The president of the University of Windsor, Alan Wildeman, wrote an op-ed stating the case for a liberal arts education, sending a warning that we ignore the humanities at our peril. Even though I’m trained as an engineer, I fully agree with this sentiment. However, I found that unlike many prominent journalists who have also recently defended the liberal arts (for example, see Fareed Zakaria’s “In Defense of a Liberal Education”, Nicholas Kristof’s “Starving for Wisdom” and Frank Bruni’s “College’s Priceless Value”), Wildeman falls prey to the very type of reductionist mindset that a liberal arts education supposedly seeks to overcome: that of unfettered, neoliberal, free-market capitalism. This betrayal of the very values he seeks to defend is unfortunate and exasperating, particularly since he is by no means alone.
The first justification Wildeman uses to support his claims is that the liberal arts and humanities are a “great economic investment”. He then cites a few studies which compare the annual salaries of liberal arts grads and STEM (science, technology, engineering, math) grads. That’s fine, and I fully understand why he would make such a comparison. But it completely misses the point of a liberal education. It also only serves to perpetuate the myth that for anything to be valuable, it must be reducible in terms of its utility or commercial value. It completely ignores the existence of inherent or intrinsic value, the idea that it’s possible for something to be valuable in and of itself. Using a justification from utility, therefore, necessarily leads to the uncomfortable conclusion that if the humanities were to not provide “economic returns” (which is the reality in many cases), then they would not be valuable. In such a case, would he then suggest that it be abandoned in favour of more lucrative pursuits? I would hope not.
I also see analogies with many of the arguments made in favour of environmental sustainability. “Ecosystem services”, for example, quantifies the many goods and services that natural systems provide us for free (e.g. stormwater management, flood protection, pollination, etc.) in terms of their financial value. The concept of “biodiversity offsetting” sometimes requires that biodiversity be quantified in terms of its economic value. These can be very useful metrics if used in the proper context and can serve many useful purposes. But if the living world is quantified and reduced in only this way, doesn’t it diminish its essential or ultimate value? I think so. Biodiversity and natural systems have value beyond just the monetary. It may well take a degree in philosophy for people to understand that its possible for the value of nature to lie beyond the needs and wants of one particular species (ours); there are, after all, millions of species other than Homo sapiens. (Gasp!)

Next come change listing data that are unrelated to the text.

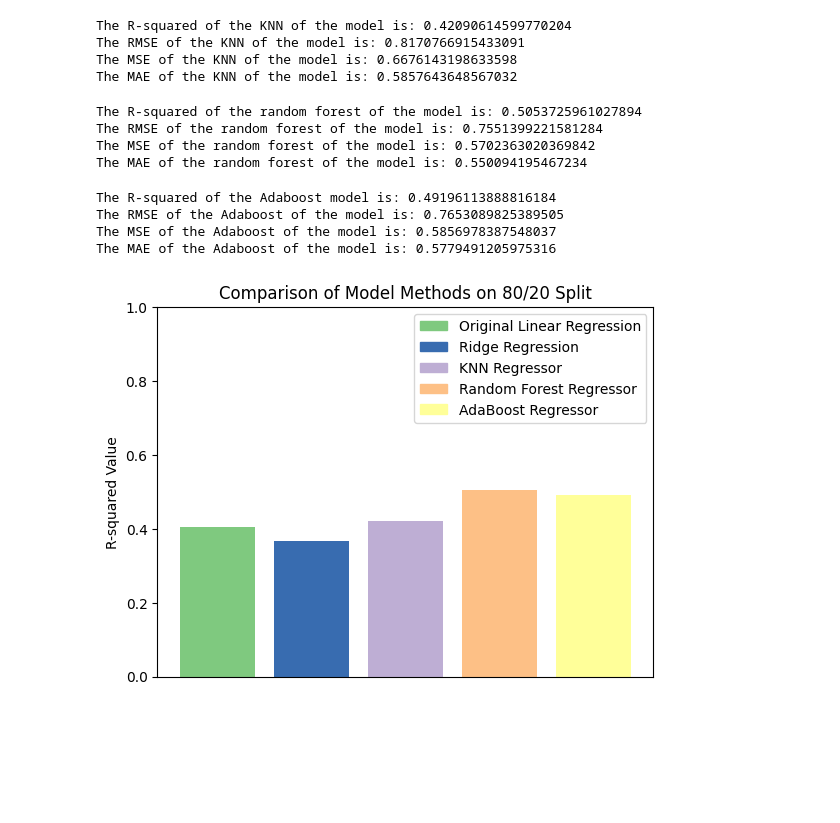
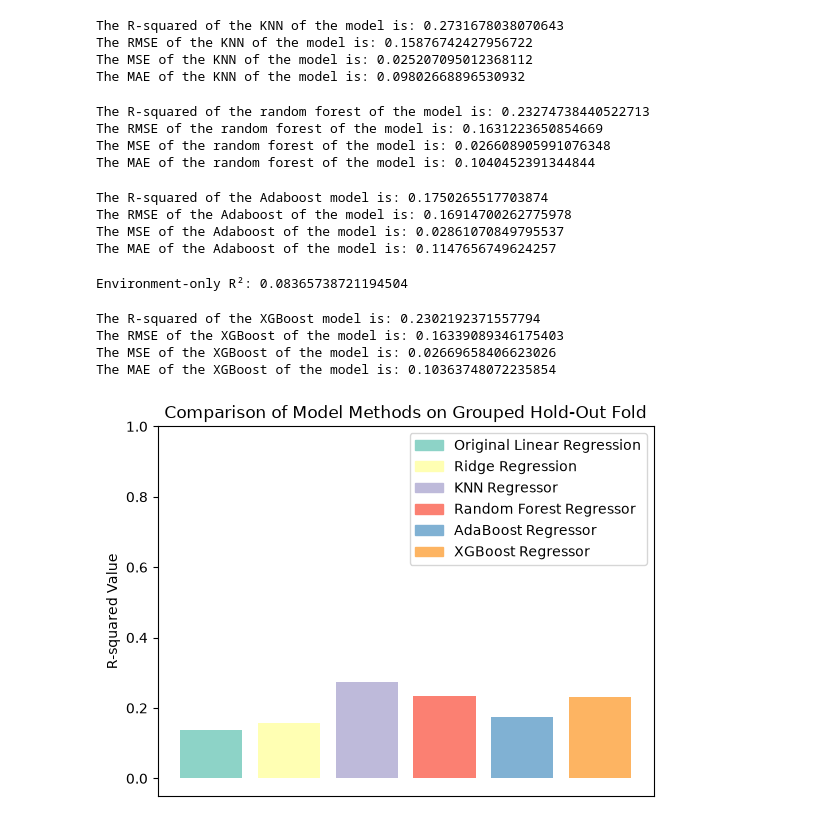
Before and after one commit to nathaniel-designs/legged-robot-regression-analysis, a Jupyter notebook: robomodeling.ipynb, the cells around one changed output. Drawn from its saved outputs; the diff is of its cells as text; code cells hidden in the pictures; blank space fills up the shorter version.

```diff
--- a/robomodeling.ipynb
+++ b/robomodeling.ipynb
@@ -114,14 +133,14 @@ n_grid = [{'n_neighbors': k_neighbors}]
 
 model = neighbors.KNeighborsRegressor()
 
-cv_knn = GridSearchCV(estimator=model, param_grid=n_grid, cv=ms.KFold(n_splits=10))
-cv_knn.fit(X_train, y_train)
+cv_knn = GridSearchCV(estimator=model, param_grid=n_grid, cv=group_cv)
+cv_knn.fit(X_scaled_train, y_train)
 
 best_k = cv_knn.best_params_['n_neighbors']
 
-knn_r2 = cv_knn.score(X_test, y_test)
+knn_r2 = cv_knn.score(X_scaled_test, y_test)
 
-y_pred = cv_knn.predict(X_test)
+y_pred = cv_knn.predict(X_scaled_test)
 knn_rmse = root_mean_squared_error(y_test, y_pred)
 knn_mse = mean_squared_error(y_test, y_pred)
 knn_mae = mean_absolute_error(y_test, y_pred)
@@ -131,10 +150,10 @@ print("The RMSE of the KNN of the model is:", knn_rmse)
 print("The MSE of the KNN of the model is:", knn_mse)
 print("The MAE of the KNN of the model is:", knn_mae)
 # %% [output]
-The R-squared of the KNN of the model is: 0.42090614599770204
-The RMSE of the KNN of the model is: 0.8170766915433091
-The MSE of the KNN of the model is: 0.6676143198633598
-The MAE of the KNN of the model is: 0.5857643648567032
+The R-squared of the KNN of the model is: 0.2731678038070643
+The RMSE of the KNN of the model is: 0.15876742427956722
+The MSE of the KNN of the model is: 0.025207095012368112
+The MAE of the KNN of the model is: 0.09802668896530932
 # %%
 from sklearn.ensemble import RandomForestRegressor
 
@@ -143,7 +162,7 @@ leaf_val = np.arange(1,31, step=10)
 
 grid_s = [{'max_depth': depth_val,'min_samples_leaf': leaf_val}]
 
-cv_forest = GridSearchCV(RandomForestRegressor(random_state = 21), param_grid=grid_s, cv=ms.KFold(n_splits=5))
+cv_forest = GridSearchCV(RandomForestRegressor(random_state = 21), param_grid=grid_s, cv=group_cv)
 cv_forest.fit(X_train, y_train)
 randomforest_r2 = cv_forest.score(X_test, y_test)
 
@@ -158,10 +177,10 @@ print("The RMSE of the random forest of the model is:", randomforest_rmse)
 print("The MSE of the random forest of the model is:", randomforest_mse)
 print("The MAE of the random forest of the model is:", randomforest_mae)
 # %% [output]
-The R-squared of the random forest of the model is: 0.5053725961027894
-The RMSE of the random forest of the model is: 0.7551399221581284
-The MSE of the random forest of the model is: 0.5702363020369842
-The MAE of the random forest of the model is: 0.550094195467234
+The R-squared of the random forest of the model is: 0.23274738440522713
+The RMSE of the random forest of the model is: 0.1631223650854669
+The MSE of the random forest of the model is: 0.026608905991076348
+The MAE of the random forest of the model is: 0.1040452391344844
 # %%
 from sklearn.ensemble import AdaBoostRegressor
 from sklearn.tree import DecisionTreeRegressor
@@ -170,7 +189,7 @@ depth_val = np.arange(2,10)
 leaf_val = np.arange(1,31, step=10)
 
 grid_s = [{'estimator__max_depth': depth_val,'estimator__min_samples_leaf': leaf_val}]
-cv_forest = GridSearchCV(AdaBoostRegressor(estimator=DecisionTreeRegressor(random_state=21), random_state=21), param_grid=grid_s, cv=ms.KFold(n_splits=5))
+cv_forest = GridSearchCV(AdaBoostRegressor(estimator=DecisionTreeRegressor(random_state=21), random_state=21), param_grid=grid_s, cv=group_cv)
 cv_forest.fit(X_train, y_train)
 adaboost_r2 = cv_forest.score(X_test, y_test)
 
@@ -184,28 +203,55 @@ print("The RMSE of the Adaboost of the model is:", adaboost_rmse)
 print("The MSE of the Adaboost of the model is:", adaboost_mse)
 print("The MAE of the Adaboost of the model is:", adaboost_mae)
 # %% [output]
-The R-squared of the Adaboost model is: 0.49196113888816184
-The RMSE of the Adaboost of the model is: 0.7653089825389505
-The MSE of the Adaboost of the model is: 0.5856978387548037
-The MAE of the Adaboost of the model is: 0.5779491205975316
+The R-squared of the Adaboost model is: 0.1750265517703874
+The RMSE of the Adaboost of the model is: 0.16914700262775978
+The MSE of the Adaboost of the model is: 0.02861070849795537
+The MAE of the Adaboost of the model is: 0.1147656749624257
+# %%
+env_mean = train_df.groupby("environment")["log_instability"].mean()
+test_env = df["environment"].iloc[test_idx]
+y_pred_env = test_env.map(env_mean)
+print("Environment-only R²:", r2_score(y_test, y_pred_env))
+# %% [output]
+Environment-only R²: 0.08365738721194504
+# %%
+xgboost_model = XGBRegressor(objective="reg:squarederror", n_estimators=100, max_depth=5, learning_rate=0.1, tree_method="hist", enable_categorical=True, random_state=42)
+xgboost_model.fit(X_train, y_train)
+
+y_pred = xgboost_model.predict(X_test)
+
+xgboost_r2 = r2_score(y_test, y_pred)
+xgboost_rmse = root_mean_squared_error(y_test, y_pred)
+xgboost_mse = mean_squared_error(y_test, y_pred)
+xgboost_mae = mean_absolute_error(y_test, y_pred)
+
+print("The R-squared of the XGBoost model is:", xgboost_r2)
+print("The RMSE of the XGBoost of the model is:", xgboost_rmse)
+print("The MSE of the XGBoost of the model is:", xgboost_mse)
+print("The MAE of the XGBoost of the model is:", xgboost_mae)
+# %% [output]
+The R-squared of the XGBoost model is: 0.2302192371557794
+The RMSE of the XGBoost of the model is: 0.16339089346175403
+The MSE of the XGBoost of the model is: 0.02669658406623026
+The MAE of the XGBoost of the model is: 0.10363748072235854
 # %%
 import matplotlib.pyplot as plt
 
 df = pd.DataFrame(
-    {'Model': ['Original Linear Regression', 'Ridge Regression', 'KNN Regressor', 'Random Forest Regressor', 'AdaBoost Regressor'],
-    'R2_Score': [ols_r2, ridge_r2, knn_r2, randomforest_r2, adaboost_r2]
+    {'Model': ['Original Linear Regression', 'Ridge Regression', 'KNN Regressor', 'Random Forest Regressor', 'AdaBoost Regressor', 'XGBoost Regressor'],
+    'R2_Score': [ols_r2, ridge_r2, knn_r2, randomforest_r2, adaboost_r2, xgboost_r2]
 })
 
-models = {'Original Linear Regression':'#7fc97f', 'Ridge Regression':'#386cb0', 'KNN Regressor':'#beaed4', 'Random Forest Regressor':'#fdc086', 'AdaBoost Regressor':'#ffff99'}
+models = {'Original Linear Regression':'#8dd3c7', 'Ridge Regression':'#ffffb3', 'KNN Regressor':'#bebada', 'Random Forest Regressor':'#fb8072', 'AdaBoost Regressor':'#80b1d3', 'XGBoost Regressor': '#fdb462'}
 labels = list(models.keys())
 handles = [plt.Rectangle((0,0),1,1, color=models[label]) for label in labels]
-bars = plt.bar(df['Model'], df['R2_Score'], color = ['#7fc97f', '#386cb0', '#beaed4', '#fdc086', '#ffff99'], label=False)
+bars = plt.bar(df['Model'], df['R2_Score'], color = ['#8dd3c7', '#ffffb3', '#bebada', '#fb8072', '#80b1d3', '#fdb462'], label=False)
 plt.legend(handles, labels)
 plt.xticks([])
 plt.ylabel('R-squared Value')
-plt.title('Comparison of Model Methods on 80/20 Split')
-plt.ylim(0, 1.0)
+plt.title('Comparison of Model Methods on Grouped Hold-Out Fold')
+plt.ylim(-0.05, 1.0)
 
 plt.savefig("model_output.png", dpi=300, bbox_inches='tight')
 # %% [output]
-[figure, old version]
+[figure, new version]
```
Also changed, not shown: parts of 9 cells of this notebook, 41 other files.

The British writer and environmentalist George Monbiot said it best (no surprise), when he planted his foot firmly in the ground and proclaimed that the reason why we fight for the living world is not because of our bank account but because of love:
“I have asked meetings of green-minded people to raise their hands if they became defenders of nature because they were worried about the state of their bank accounts. Never has one hand appeared. Yet I see the same people base their appeal to others on the argument that they will lose money if we don’t protect the natural world.
Such claims are factual, but they are also dishonest: we pretend that this is what animates us, when in most cases it does not. The reality is that we care because we love. Nature appealed to our hearts, when we were children, long before it appealed to our heads, let alone our pockets. Yet we seem to believe we can persuade people to change their lives through the cold, mechanical power of reason, supported by statistics.”
The reason why we should care about the natural environment lies outside the goods and services these ecosystems provide us or their perceived financial value.
There are some scientists (primarily those of the natural sciences), however, who do get it. And it is here, ironically, that I think people like Mr. Wildeman could take a page out of their playbook to justify the value of the liberal arts. Evolutionary biologist Richard Dawkins once remarked that “justifying space exploration because we get non-stick frying pans is like justifying music because it is good exercise for the violinist’s right arm.”
Both the natural sciences and the humanities – from philosophy to art to literature – have intrinsic value, much like the natural world itself. They do not have to be justified as a means to an end; they are ends in their own right.